(Given information Opens)

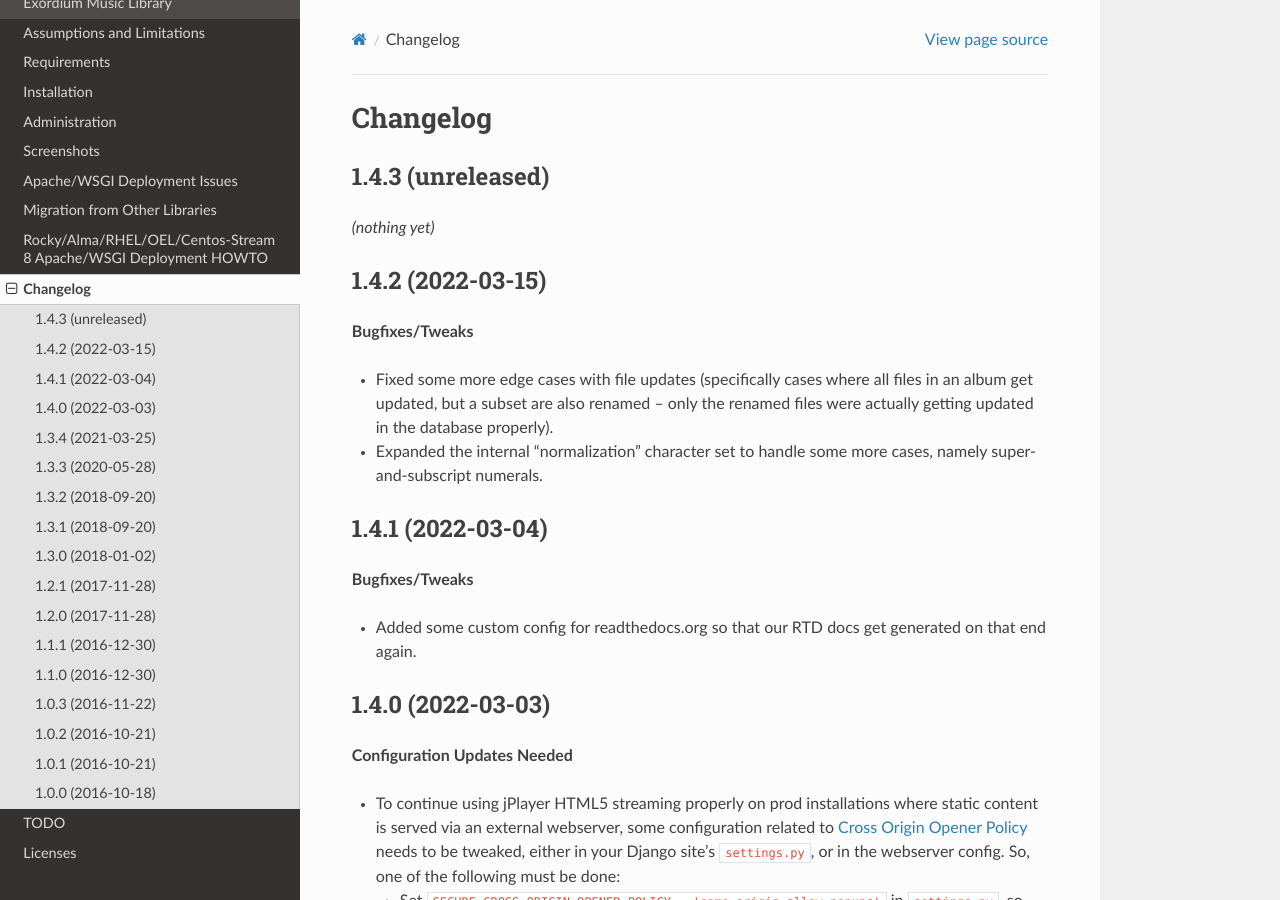
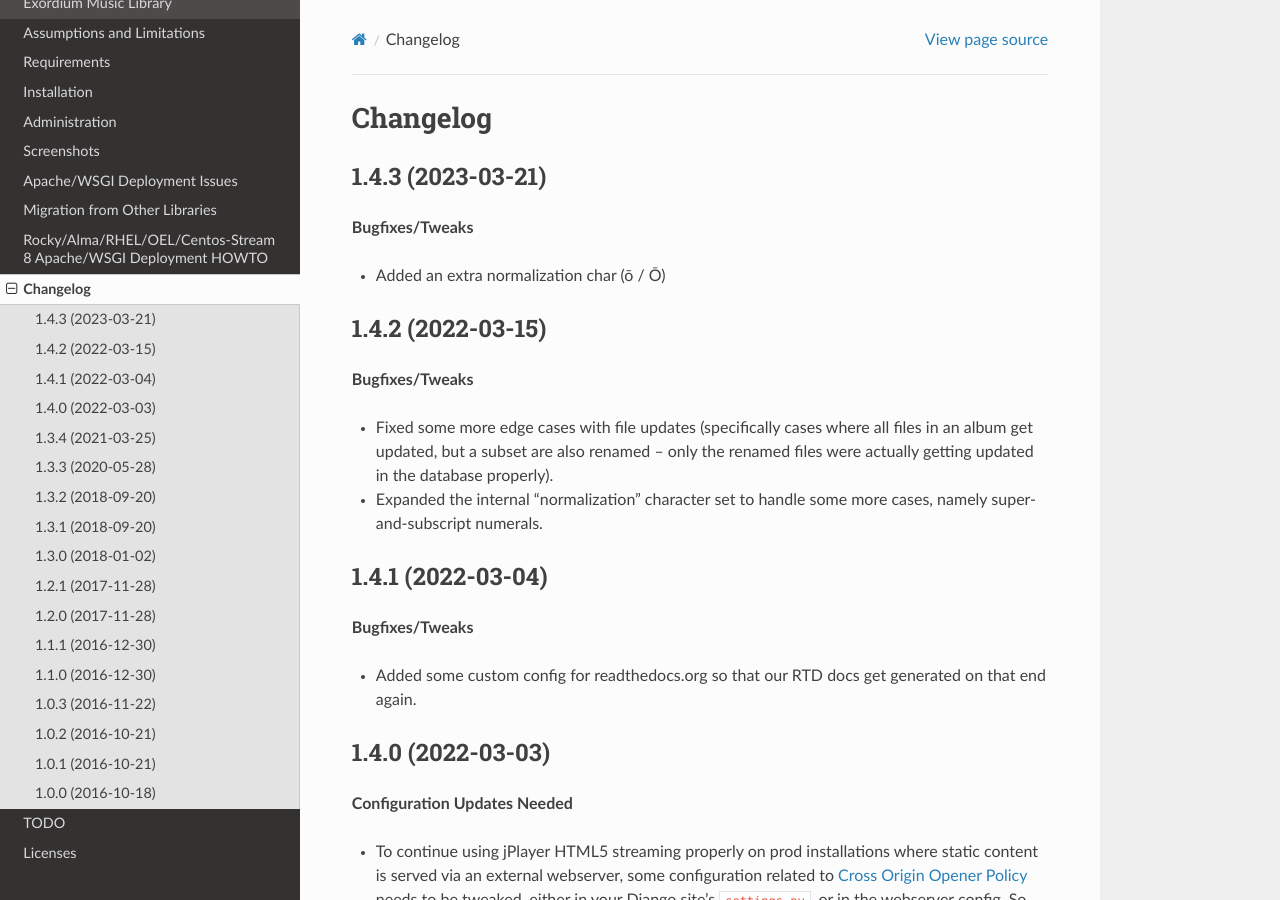
Before and after one commit to apocalyptech/exordium, a Sphinx documentation site: the page built from docs/changelog.rst, in a window 1280 px wide and 900 px high. Built offline with Sphinx 7.4.7 and the Read the Docs theme 2.0.0, drawn with Linux system fonts in a browser that asks for light colours; some of the changed text lies outside the part shown.

Commit message:
Releasing v1.4.3, assuming the docs work right

```diff
--- a/CHANGELOG.rst
+++ b/CHANGELOG.rst
@@ -1,7 +1,9 @@
-1.4.3 (unreleased)
+1.4.3 (2023-03-21)
 ------------------
 
-*(nothing yet)*
+**Bugfixes/Tweaks**
+
+- Added an extra normalization char (ō / Ō)
 
 1.4.2 (2022-03-15)
 ------------------
--- a/docs/conf.py
+++ b/docs/conf.py
@@ -52,7 +52,7 @@ master_doc = 'index'
 
 # General information about the project.
 project = 'Exordium'
-copyright = '2016-2022, CJ Kucera'
+copyright = '2016-2023, CJ Kucera'
 author = 'CJ Kucera'
 
 # The version info for the project you're documenting, acts as replacement for
@@ -62,7 +62,7 @@ author = 'CJ Kucera'
 # The short X.Y version.
 version = '1.4'
 # The full version, including alpha/beta/rc tags.
-release = '1.4.3b1'
+release = '1.4.3'
 
 # The language for content autogenerated by Sphinx. Refer to documentation
 # for a list of supported languages.
--- a/exordium/__init__.py
+++ b/exordium/__init__.py
@@ -1,3 +1,3 @@
 default_app_config = 'exordium.apps.ExordiumConfig'
 
-__version__ = '1.4.3b1'
+__version__ = '1.4.3'
```
Also changed, not shown: LICENSE.txt, 1 other file.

(Given information Closes)

— What you are asked to do —
Return every entry word for word, minus the pictures.

— Problem solution —
Before and after one commit to apocalyptech/exordium, a Sphinx documentation site: the page built from docs/changelog.rst, in a window 1280 px wide and 900 px high. Built offline with Sphinx 7.4.7 and the Read the Docs theme 2.0.0, drawn with Linux system fonts in a browser that asks for light colours; some of the changed text lies outside the part shown.

Commit message:
Releasing v1.4.3, assuming the docs work right

```diff
--- a/CHANGELOG.rst
+++ b/CHANGELOG.rst
@@ -1,7 +1,9 @@
-1.4.3 (unreleased)
+1.4.3 (2023-03-21)
 ------------------
 
-*(nothing yet)*
+**Bugfixes/Tweaks**
+
+- Added an extra normalization char (ō / Ō)
 
 1.4.2 (2022-03-15)
 ------------------
--- a/docs/conf.py
+++ b/docs/conf.py
@@ -52,7 +52,7 @@ master_doc = 'index'
 
 # General information about the project.
 project = 'Exordium'
-copyright = '2016-2022, CJ Kucera'
+copyright = '2016-2023, CJ Kucera'
 author = 'CJ Kucera'
 
 # The version info for the project you're documenting, acts as replacement for
@@ -62,7 +62,7 @@ author = 'CJ Kucera'
 # The short X.Y version.
 version = '1.4'
 # The full version, including alpha/beta/rc tags.
-release = '1.4.3b1'
+release = '1.4.3'
 
 # The language for content autogenerated by Sphinx. Refer to documentation
 # for a list of supported languages.
--- a/exordium/__init__.py
+++ b/exordium/__init__.py
@@ -1,3 +1,3 @@
 default_app_config = 'exordium.apps.ExordiumConfig'
 
-__version__ = '1.4.3b1'
+__version__ = '1.4.3'
```
Also changed, not shown: LICENSE.txt, 1 other file.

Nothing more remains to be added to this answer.